When Democratic Sen. Amy Klobuchar of Minnesota began her 30-minute turn at questioning Supreme Court nominee Amy Coney Barrett in the Senate Judiciary Committee on Tuesday afternoon, Democratic Sen. Mazie Hirono of Hawaii was not in the room.
Hirono apparently was not that interested in what she anticipated Klobuchar would have to say.
Or perhaps she preferred to watch it on C-SPAN — just as Americans 3,000 miles away could.
Hirono was not alone. When Klobuchar's 30 minutes started, only three other Democratic senators were there: Ranking Member Dianne Feinstein of California, Dick Durbin of Illinois and Chris Coons of Delaware.
Hirono's lack of interest in personally witnessing what Klobuchar had to say was apparently reciprocated.
When Hirono later began her own 30-minute turn at questioning Barrett, Klobuchar was not there.
Like Klobuchar, Hirono also did not inspire other senators to stay and watch her in person — as was manifest to those there, including this writer.
When it was Hirono's time to speak, she soon became the loneliest senator on the Judiciary Committee.
Of the nine Democratic senators on that panel in addition to Hirono, two — Patrick Leahy of Vermont and Kamala Harris of California — had not physically shown up for the hearing at all. When it was their turn to speak, they did so virtually.
Thus, they were not there when Hirono had her 30 minutes.
Of Hirono's seven remaining Democratic committee colleagues, only four were in the room when she started speaking. They were Ranking Member Diane Feinstein of California, Dick Durbin of Illinois, Chris Coons of Delaware and Richard Blumenthal of Connecticut.
Feinstein, Durbin and Coons formed what might be called the Polite and Dutiful Caucus among the committee's Democrats. They tended to stay in their seats for most of the hearing while their colleagues — both Republican and Democrat — questioned Barrett and she gave her answers.
Sen. Cory Booker — like Klobuchar — was absent when Hirono had her turn with the microphone. But, unlike Klobuchar, Booker avoided the hearing in its entirety until the early evening when it was finally his time to speak.
Sen. Sheldon Whitehouse of Rhode Island was also absent when Klobuchar started speaking.
Like Blumenthal, Whitehouse was not a member of the Polite and Dutiful Caucus who sat through most of the hearing, but he did at least sometimes sit in the room as the hearing proceeded.
Yet, Whitehouse was not there when Hirono began to speak.
Blumenthal not only was there when Hirono began speaking but also occupied the seat immediately next to hers — observing, of course, the correct social distancing.
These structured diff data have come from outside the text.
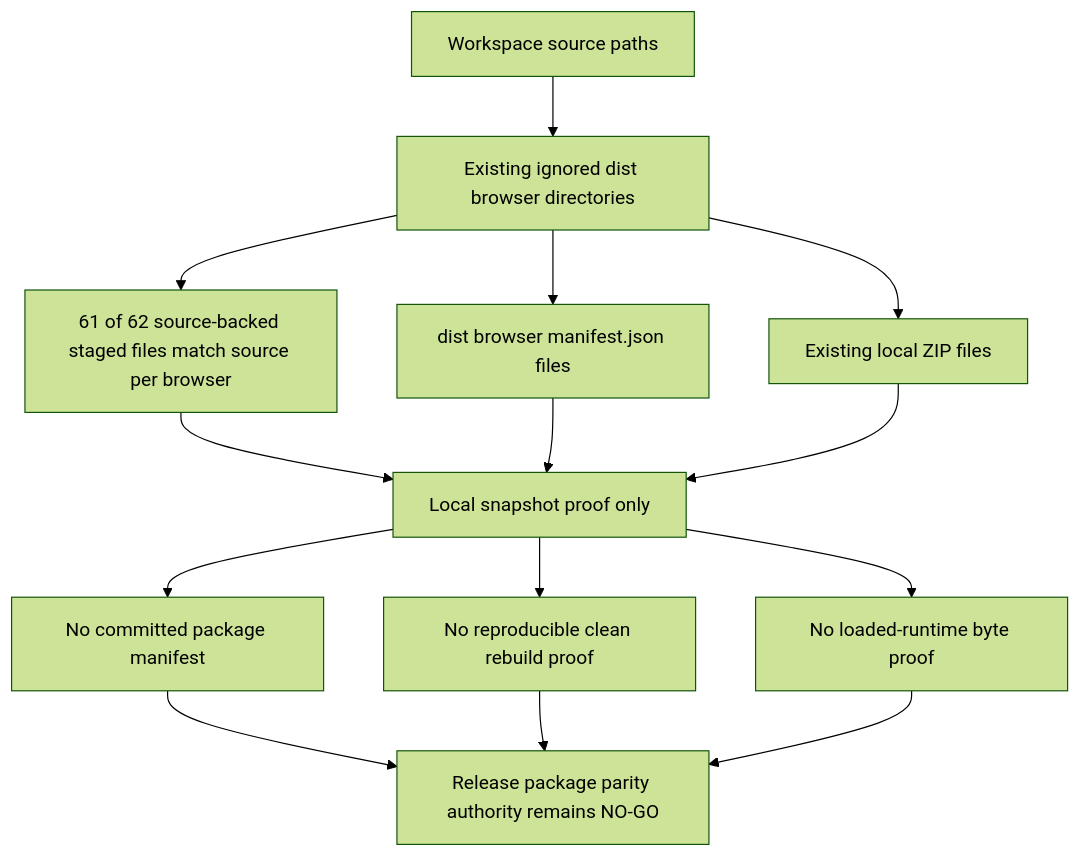
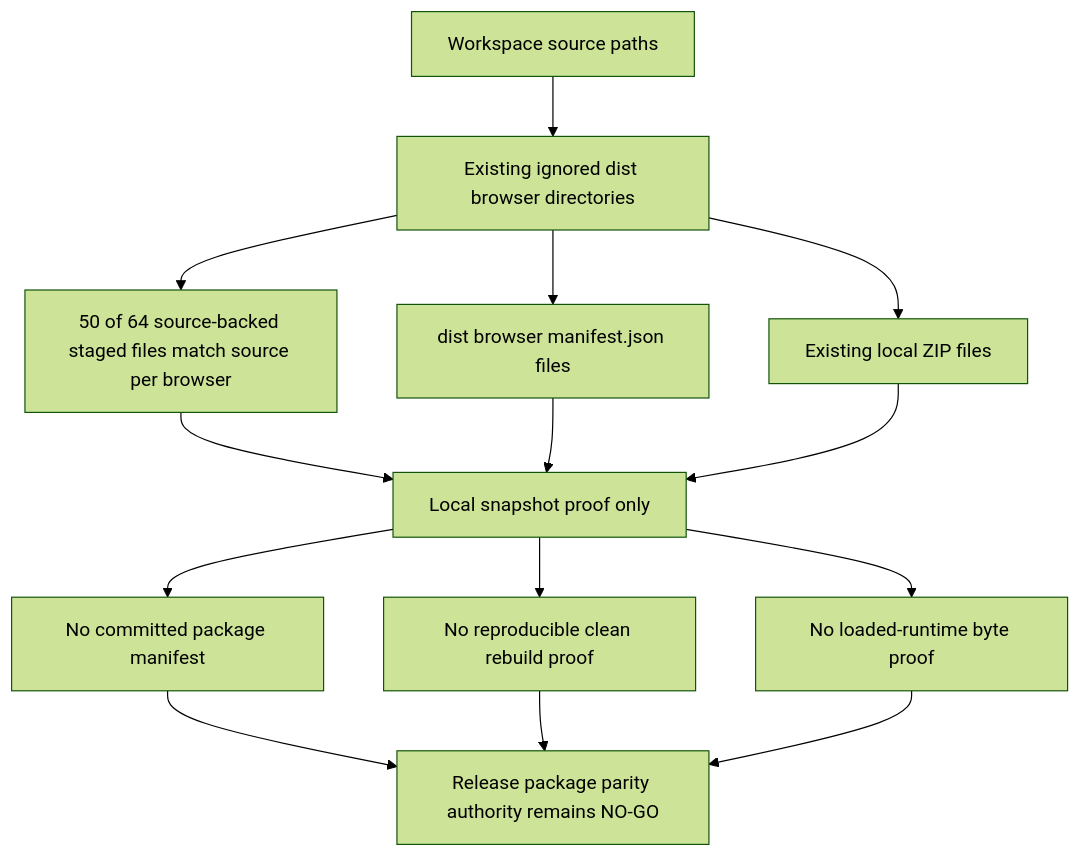
Before and after one commit to varshneydevansh/FilterTube: the ninth of 9 diagrams in docs/audit/FILTERTUBE_P0_RELEASE_PACKAGE_CURRENT_BEHAVIOR_2026-05-19.md, drawn with Mermaid (forest theme). The commit also changed other lines of this file and 16 other files, not shown here.

````diff
--- a/docs/audit/FILTERTUBE_P0_RELEASE_PACKAGE_CURRENT_BEHAVIOR_2026-05-19.md
+++ b/docs/audit/FILTERTUBE_P0_RELEASE_PACKAGE_CURRENT_BEHAVIOR_2026-05-19.md
@@ -716,16 +717,16 @@
 ```mermaid
 flowchart TD
   A["Workspace source paths"] --> B["Existing ignored dist browser directories"]
-  B --> C["61 of 62 source-backed staged files match source per browser"]
+  B --> C["50 of 64 source-backed staged files match source per browser"]
   B --> D["dist browser manifest.json files"]
   B --> E["Existing local ZIP files"]
   C --> F["Local snapshot proof only"]
   D --> F
   E --> F
   F --> G["No committed package manifest"]
   F --> H["No reproducible clean rebuild proof"]
   F --> I["No loaded-runtime byte proof"]
   G --> J["Release package parity authority remains NO-GO"]
   H --> J
   I --> J
 ```
````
But, at 4:47 p.m., while Hirono was in the midst of her 30-minute questioning of Barrett, Blumenthal gathered up his notes, grabbed his cardboard coffee cup and made his way out of the room — walking behind Hirono as she spoke.
In the meantime, Coons had also escaped from the room.
That left Feinstein and Durbin the only Democrats left there to personally hear what Hirono had to say.
Then, something inspired Durbin to also briefly leave. At 5:04 p.m., as Hirono continued her 30-minute session, Durbin was not there.
Feinstein was then the only Democrat left in the committee room to personally witness Hirono's questioning of Barrett.
At about 5:07 p.m. Durbin returned.
Now, once again, there were two Democratic senators — in addition to Hirono — attending the confirmation hearing of a Supreme Court justice.
What did Hirono's Democratic colleagues miss when they left the room as she interrogated Barrett? What were the significant legal and constitutional issues Hirono sought to address while questioning this devout Catholic mother of seven children — some of whom were sitting behind her in the hearing room?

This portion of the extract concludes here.